Why the Racial Wealth Gap Persists
For white people living in the Boston area, the median net worth for their household is $247,500. For African-American, the median net worth is eight dollars.
That’s according to William "Sandy" Darity, a public policy professor and director of the Samuel DuBois Cook Center on Social Equity at Duke University, who studied this with the Federal Reserve Bank of Boston.
Psychologists at Yale published a study last year that found that Americans, and higher-income whites in particular, vastly overestimate progress toward economic equality between blacks and whites. In fact, the racial wealth gap is a problem that’s persistent, and has barely changed over time, even outside of Boston.
For every dollar in wealth that white families have, black families hold just five to 10 cents.

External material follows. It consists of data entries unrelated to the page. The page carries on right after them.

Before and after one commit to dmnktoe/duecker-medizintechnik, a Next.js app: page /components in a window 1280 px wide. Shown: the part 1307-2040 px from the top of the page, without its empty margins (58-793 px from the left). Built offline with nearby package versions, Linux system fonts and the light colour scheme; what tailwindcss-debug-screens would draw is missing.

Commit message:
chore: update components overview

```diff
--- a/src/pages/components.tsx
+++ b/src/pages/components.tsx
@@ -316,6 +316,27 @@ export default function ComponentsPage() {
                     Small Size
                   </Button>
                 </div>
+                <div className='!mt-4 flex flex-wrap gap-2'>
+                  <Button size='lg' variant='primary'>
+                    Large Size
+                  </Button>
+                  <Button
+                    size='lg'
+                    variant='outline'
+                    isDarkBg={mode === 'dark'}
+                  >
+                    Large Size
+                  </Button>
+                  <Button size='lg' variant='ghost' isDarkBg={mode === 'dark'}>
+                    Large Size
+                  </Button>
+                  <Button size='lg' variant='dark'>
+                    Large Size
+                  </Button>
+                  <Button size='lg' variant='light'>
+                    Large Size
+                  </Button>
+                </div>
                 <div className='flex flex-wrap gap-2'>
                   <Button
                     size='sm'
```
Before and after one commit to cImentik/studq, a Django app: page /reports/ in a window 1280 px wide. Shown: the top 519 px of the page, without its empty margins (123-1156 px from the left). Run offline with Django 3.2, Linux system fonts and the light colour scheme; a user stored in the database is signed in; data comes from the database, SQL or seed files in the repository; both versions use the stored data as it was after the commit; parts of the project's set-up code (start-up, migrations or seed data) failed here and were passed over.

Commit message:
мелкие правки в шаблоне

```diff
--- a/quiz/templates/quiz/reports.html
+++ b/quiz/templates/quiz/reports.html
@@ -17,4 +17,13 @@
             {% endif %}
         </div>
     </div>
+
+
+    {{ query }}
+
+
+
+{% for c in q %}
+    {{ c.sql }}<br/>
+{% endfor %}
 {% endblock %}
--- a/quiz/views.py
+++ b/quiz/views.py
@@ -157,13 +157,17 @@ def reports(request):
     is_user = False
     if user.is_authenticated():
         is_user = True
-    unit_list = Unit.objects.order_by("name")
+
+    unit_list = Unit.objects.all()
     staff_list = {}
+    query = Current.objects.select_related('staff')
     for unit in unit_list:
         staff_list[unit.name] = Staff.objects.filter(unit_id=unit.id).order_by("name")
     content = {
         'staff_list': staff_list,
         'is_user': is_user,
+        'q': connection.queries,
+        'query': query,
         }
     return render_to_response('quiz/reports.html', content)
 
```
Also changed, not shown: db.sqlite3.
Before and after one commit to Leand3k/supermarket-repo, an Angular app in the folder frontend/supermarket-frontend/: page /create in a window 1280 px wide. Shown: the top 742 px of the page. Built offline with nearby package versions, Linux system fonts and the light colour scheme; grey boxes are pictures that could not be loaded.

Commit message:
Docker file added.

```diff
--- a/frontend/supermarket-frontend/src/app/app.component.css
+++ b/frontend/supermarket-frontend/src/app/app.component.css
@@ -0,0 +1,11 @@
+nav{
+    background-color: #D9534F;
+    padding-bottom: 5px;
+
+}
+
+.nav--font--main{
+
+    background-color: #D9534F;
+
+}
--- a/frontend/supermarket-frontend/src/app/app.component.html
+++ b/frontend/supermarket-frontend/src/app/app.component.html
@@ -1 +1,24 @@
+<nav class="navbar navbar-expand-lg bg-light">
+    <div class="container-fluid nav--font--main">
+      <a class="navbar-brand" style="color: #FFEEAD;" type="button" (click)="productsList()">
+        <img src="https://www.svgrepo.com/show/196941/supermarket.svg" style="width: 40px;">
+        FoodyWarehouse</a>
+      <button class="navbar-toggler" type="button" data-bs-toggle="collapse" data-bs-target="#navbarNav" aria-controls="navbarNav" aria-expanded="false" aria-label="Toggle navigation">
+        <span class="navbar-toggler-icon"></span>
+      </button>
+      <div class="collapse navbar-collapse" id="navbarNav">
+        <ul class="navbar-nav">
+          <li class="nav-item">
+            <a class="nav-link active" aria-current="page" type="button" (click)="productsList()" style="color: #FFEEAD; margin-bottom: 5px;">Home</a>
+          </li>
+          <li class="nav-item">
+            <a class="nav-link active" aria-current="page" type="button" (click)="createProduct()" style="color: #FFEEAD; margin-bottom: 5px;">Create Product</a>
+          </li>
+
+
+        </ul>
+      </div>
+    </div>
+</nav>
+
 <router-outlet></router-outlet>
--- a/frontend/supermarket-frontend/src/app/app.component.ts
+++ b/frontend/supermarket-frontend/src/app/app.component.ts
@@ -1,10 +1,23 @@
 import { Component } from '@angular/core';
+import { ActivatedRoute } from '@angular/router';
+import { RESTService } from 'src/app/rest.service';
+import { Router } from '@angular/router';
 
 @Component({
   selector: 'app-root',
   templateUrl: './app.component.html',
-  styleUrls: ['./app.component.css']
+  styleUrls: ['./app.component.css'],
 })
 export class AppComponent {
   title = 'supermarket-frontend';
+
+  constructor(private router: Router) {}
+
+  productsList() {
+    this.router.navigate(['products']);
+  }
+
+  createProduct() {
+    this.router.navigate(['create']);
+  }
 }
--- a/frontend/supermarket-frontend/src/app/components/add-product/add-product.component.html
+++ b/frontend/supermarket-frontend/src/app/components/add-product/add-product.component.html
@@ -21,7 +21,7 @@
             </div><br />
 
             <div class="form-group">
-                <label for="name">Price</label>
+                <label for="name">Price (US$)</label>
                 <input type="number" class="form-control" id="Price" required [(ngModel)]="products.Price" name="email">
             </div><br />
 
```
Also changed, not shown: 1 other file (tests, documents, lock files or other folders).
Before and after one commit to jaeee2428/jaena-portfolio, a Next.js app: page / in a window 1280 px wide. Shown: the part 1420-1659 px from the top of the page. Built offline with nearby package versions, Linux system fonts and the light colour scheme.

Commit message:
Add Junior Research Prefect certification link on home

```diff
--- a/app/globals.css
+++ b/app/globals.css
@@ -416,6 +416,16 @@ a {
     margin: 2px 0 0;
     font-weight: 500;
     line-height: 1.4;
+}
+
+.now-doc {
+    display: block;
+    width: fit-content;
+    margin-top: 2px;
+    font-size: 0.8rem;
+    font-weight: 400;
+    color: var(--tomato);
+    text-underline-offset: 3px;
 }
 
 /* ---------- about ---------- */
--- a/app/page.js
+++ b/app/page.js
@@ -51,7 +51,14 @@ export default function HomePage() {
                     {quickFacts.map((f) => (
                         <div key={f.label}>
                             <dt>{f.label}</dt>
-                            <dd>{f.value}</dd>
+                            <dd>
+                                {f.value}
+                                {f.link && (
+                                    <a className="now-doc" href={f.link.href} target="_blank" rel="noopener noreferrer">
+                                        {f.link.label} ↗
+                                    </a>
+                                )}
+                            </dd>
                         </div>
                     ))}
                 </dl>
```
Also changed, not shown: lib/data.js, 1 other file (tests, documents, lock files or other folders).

And that large gap is true across the board.
"Black households where the head has a college degree at the median have less wealth than white households where the head has never finished high school," says Darity.
The Takeaway spoke with Sandy Darity about the racial wealth gap as part of our week long look at the state of wealth in America, and how decisions and policies made over 200 years ago continue to affect us today.
Listen to the full segment here.